For a price of $1040, Camille will sell you a share which just paid a dividend of $100, and is expected to pay dividends every year forever, growing at a rate of 5% pa.

So the next dividend will be ##100(1+0.05)^1=$105.00##, and the year after it will be ##100(1+0.05)^2=110.25## and so on.

The required return of the stock is 15% pa.

A fairly priced stock has a beta that is the same as the market portfolio's beta. Treasury bonds yield 5% pa and the market portfolio's expected return is 10% pa. What is the expected return of the stock?

A young lady is trying to decide if she should attend university or begin working straight away in her home town.

The young lady's grandma says that she should not go to university because she is less likely to marry the local village boy whom she likes because she will spend less time with him if she attends university.

What's the correct way to classify this item from a capital budgeting perspective when trying to decide whether to attend university?

The cost of not marrying the local village boy should be classified as:

**Question 604** inflation, real and nominal returns and cash flows

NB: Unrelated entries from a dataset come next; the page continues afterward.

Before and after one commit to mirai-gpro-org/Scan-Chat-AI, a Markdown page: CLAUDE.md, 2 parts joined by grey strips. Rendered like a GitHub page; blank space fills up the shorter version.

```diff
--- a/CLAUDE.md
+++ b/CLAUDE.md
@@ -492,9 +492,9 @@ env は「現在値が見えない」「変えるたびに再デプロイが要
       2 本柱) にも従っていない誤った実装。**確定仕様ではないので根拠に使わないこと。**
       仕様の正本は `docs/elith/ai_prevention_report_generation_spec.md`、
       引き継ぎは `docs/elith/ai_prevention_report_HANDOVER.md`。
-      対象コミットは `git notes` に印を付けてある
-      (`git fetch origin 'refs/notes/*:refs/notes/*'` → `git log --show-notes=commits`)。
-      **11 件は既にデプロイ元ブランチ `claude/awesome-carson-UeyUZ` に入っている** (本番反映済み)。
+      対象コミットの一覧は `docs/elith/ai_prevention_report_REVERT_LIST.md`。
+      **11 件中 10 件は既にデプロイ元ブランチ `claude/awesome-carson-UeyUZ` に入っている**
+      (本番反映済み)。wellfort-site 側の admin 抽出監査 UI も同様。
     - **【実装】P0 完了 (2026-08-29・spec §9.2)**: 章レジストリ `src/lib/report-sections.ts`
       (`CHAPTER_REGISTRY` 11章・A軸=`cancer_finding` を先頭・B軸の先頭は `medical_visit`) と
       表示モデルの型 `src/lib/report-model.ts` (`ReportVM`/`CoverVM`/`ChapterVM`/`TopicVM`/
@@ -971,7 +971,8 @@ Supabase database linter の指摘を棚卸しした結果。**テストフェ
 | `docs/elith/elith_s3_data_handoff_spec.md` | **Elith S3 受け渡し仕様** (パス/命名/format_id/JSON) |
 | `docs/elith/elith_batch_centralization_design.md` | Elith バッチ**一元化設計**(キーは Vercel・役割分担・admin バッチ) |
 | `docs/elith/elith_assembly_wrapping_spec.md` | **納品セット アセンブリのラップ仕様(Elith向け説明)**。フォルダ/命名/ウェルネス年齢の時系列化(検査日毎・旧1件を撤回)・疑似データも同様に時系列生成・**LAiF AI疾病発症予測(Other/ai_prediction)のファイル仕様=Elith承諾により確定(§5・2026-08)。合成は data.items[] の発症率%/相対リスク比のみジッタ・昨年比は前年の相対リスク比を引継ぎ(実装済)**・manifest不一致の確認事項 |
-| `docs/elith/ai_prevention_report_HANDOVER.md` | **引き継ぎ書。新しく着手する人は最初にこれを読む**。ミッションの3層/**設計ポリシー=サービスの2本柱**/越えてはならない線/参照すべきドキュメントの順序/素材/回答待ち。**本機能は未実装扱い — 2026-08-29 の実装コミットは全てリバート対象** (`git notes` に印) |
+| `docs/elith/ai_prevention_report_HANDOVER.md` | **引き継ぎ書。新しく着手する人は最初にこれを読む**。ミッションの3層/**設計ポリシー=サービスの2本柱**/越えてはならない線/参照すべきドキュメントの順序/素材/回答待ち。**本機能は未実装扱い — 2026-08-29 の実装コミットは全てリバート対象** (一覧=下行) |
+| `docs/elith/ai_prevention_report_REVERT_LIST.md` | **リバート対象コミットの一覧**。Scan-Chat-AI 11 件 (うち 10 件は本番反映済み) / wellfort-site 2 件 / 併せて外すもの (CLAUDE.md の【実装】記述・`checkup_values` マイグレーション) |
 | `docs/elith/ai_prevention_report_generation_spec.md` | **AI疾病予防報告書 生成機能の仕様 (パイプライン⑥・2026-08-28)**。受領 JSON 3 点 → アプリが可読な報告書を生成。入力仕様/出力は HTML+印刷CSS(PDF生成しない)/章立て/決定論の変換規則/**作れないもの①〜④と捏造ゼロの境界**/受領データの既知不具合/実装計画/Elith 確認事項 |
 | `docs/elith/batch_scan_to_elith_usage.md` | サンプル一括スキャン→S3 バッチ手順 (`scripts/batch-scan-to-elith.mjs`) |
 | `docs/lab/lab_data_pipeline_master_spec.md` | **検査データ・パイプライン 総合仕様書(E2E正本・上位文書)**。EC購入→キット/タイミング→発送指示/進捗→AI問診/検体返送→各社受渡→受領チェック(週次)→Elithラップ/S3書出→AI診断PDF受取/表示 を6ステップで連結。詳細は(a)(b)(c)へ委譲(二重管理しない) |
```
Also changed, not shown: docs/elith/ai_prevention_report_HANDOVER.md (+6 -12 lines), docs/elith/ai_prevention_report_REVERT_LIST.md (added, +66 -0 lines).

Apples and oranges currently cost $**1** each. Inflation is **5**% pa, and apples and oranges are equally affected by this inflation rate. Note that when payments are not specified as real, as in this question, they're conventionally assumed to be nominal.

Which of the following statements is **NOT** correct?

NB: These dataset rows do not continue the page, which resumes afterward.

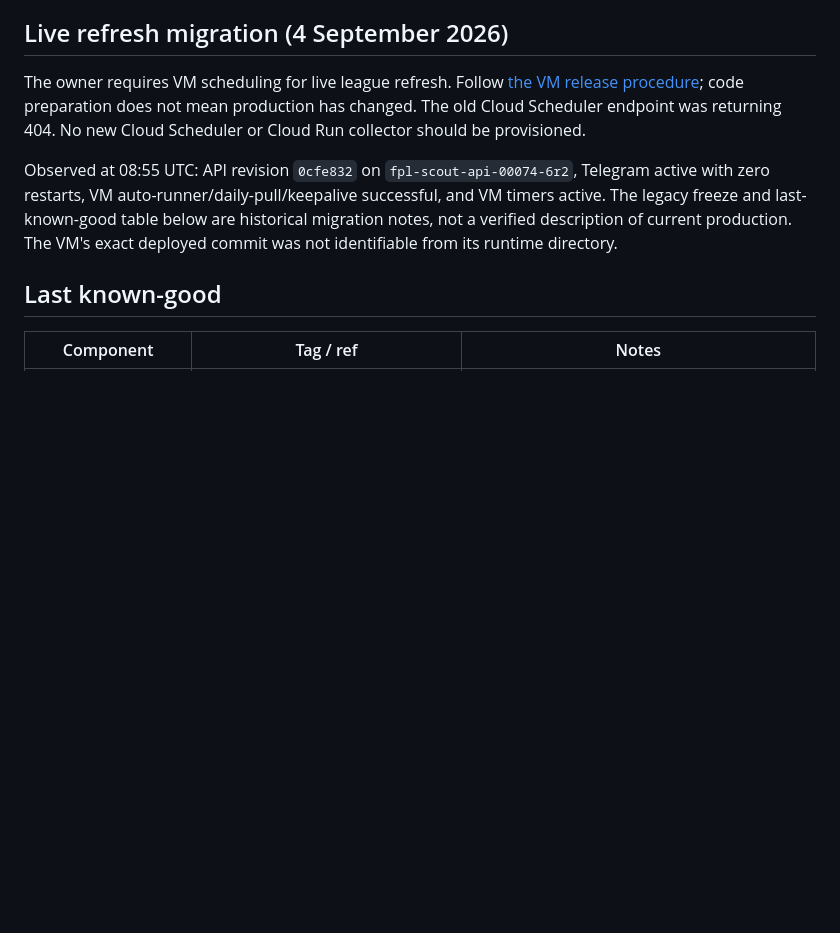
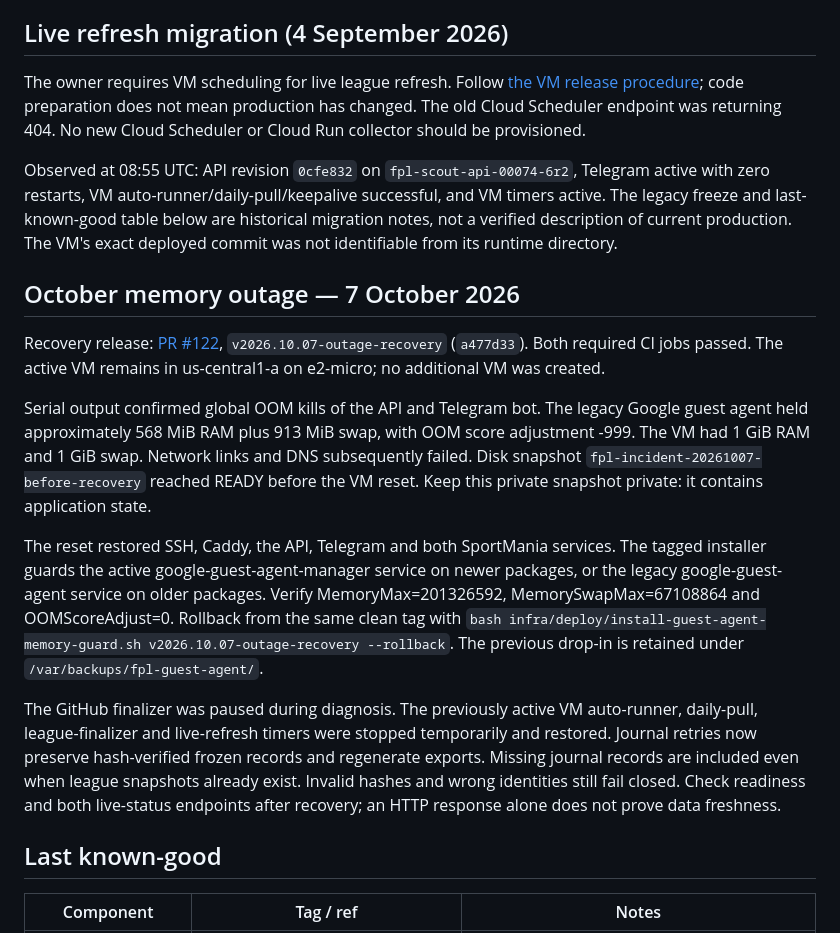
Before and after one commit to lordirfan99/fpl, a Markdown page: docs/RUNBOOK.md, the part around the change. Drawn GitHub-style; blank space fills up the shorter version.

Commit message:
docs: record October VM recovery and rollback

```diff
--- a/docs/RUNBOOK.md
+++ b/docs/RUNBOOK.md
@@ -304,6 +304,35 @@ and VM timers active. The legacy freeze and last-known-good table below are
 historical migration notes, not a verified description of current production.
 The VM's exact deployed commit was not identifiable from its runtime directory.
 
+## October memory outage — 7 October 2026
+
+Recovery release: [PR #122](https://github.com/lordirfan99/fpl/pull/122),
+`v2026.10.07-outage-recovery` (`a477d33`). Both required CI jobs passed.
+The active VM remains in us-central1-a on e2-micro; no additional VM was created.
+
+Serial output confirmed global OOM kills of the API and Telegram bot. The
+legacy Google guest agent held approximately 568 MiB RAM plus 913 MiB swap,
+with OOM score adjustment -999. The VM had 1 GiB RAM and 1 GiB swap.
+Network links and DNS subsequently failed. Disk snapshot
+`fpl-incident-20261007-before-recovery` reached READY before the VM reset.
+Keep this private snapshot private: it contains application state.
+
+The reset restored SSH, Caddy, the API, Telegram and both SportMania services.
+The tagged installer guards the active google-guest-agent-manager service on
+newer packages, or the legacy google-guest-agent service on older packages.
+Verify MemoryMax=201326592, MemorySwapMax=67108864 and OOMScoreAdjust=0.
+Rollback from the same clean tag with
+`bash infra/deploy/install-guest-agent-memory-guard.sh v2026.10.07-outage-recovery --rollback`.
+The previous drop-in is retained under `/var/backups/fpl-guest-agent/`.
+
+The GitHub finalizer was paused during diagnosis. The previously active VM
+auto-runner, daily-pull, league-finalizer and live-refresh timers were stopped
+temporarily and restored. Journal retries now preserve hash-verified frozen
+records and regenerate exports. Missing journal records are included even
+when league snapshots already exist. Invalid hashes and wrong identities
+still fail closed. Check readiness and both live-status endpoints after
+recovery; an HTTP response alone does not prove data freshness.
+
 ## Last known-good
 
 | Component | Tag / ref | Notes |
```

**Question 786** fixed for floating interest rate swap, intermediated swap

The below table summarises the borrowing costs confronting two companies A and B.

Bond Market Yields |
||||

Fixed Yield to Maturity (%pa) | Floating Yield (%pa) | |||

Firm A | 3 | L - 0.4 | ||

Firm B | 5 | L + 1 | ||

Firm A wishes to borrow at a floating rate and Firm B wishes to borrow at a fixed rate. Design an **intermediated** swap (which means there will actually be two swaps) that nets a bank **0.1**% and shares the remaining swap benefits between Firms A and B equally. Which of the following statements about the swap is **NOT** correct?

What derivative position are you exposed to if you have the **obligation** to **sell** the underlying asset at maturity, so you will definitely be forced to sell the underlying asset?

On **1 February** 2016 you were told that your refinery company will need to purchase oil on **1 July** 2016. You were afraid of the oil price rising between now and then so you bought some **August** 2016 futures contracts on 1 February 2016 to hedge against changes in the oil price. On 1 February 2016 the oil price was $**40** and the August 2016 futures price was $**43**.

It's now **1 July** 2016 and oil price is $**45** and the August 2016 futures price is $**46**. You bought the spot oil and closed out your futures position on **1 July** 2016.

What was the effective price paid for the oil, taking into account basis risk? All spot and futures oil prices quoted above and below are per barrel.

**Question 861** open interest, closing out future contract, no explanation

Alice, Bob, Chris and Delta are traders in the futures market. The following trades occur over a single day in a newly-opened equity index future that matures in one year which the exchange just made available.

1. Alice buys 2 future from Bob.

2. Chris buys 5 futures from Delta.

3. Chris buys 9 futures from Bob.

These were the only trades made in this equity index future.

Which of the following statements is **NOT** correct?

**Question 927** mean and median returns, mode return, return distribution, arithmetic and geometric averages, continuously compounding rate

The arithmetic average continuously compounded or log gross discrete return (AALGDR) on the ASX200 accumulation index over the 24 years from 31 Dec 1992 to 31 Dec 2016 is **9.49**% pa.

The arithmetic standard deviation (SDLGDR) is **16.92** percentage points pa.

Assume that the log gross discrete returns are normally distributed and that the above estimates are true population statistics, not sample statistics, so there is no standard error in the sample mean or standard deviation estimates. Also assume that the standardised normal Z-statistic corresponding to a one-tail probability of **2.5**% is exactly **-1.96**.

If you had a $1 million fund that replicated the ASX200 accumulation index, in how many years would the **mean** dollar value of your fund first be expected to lie outside the **95**% confidence interval forecast?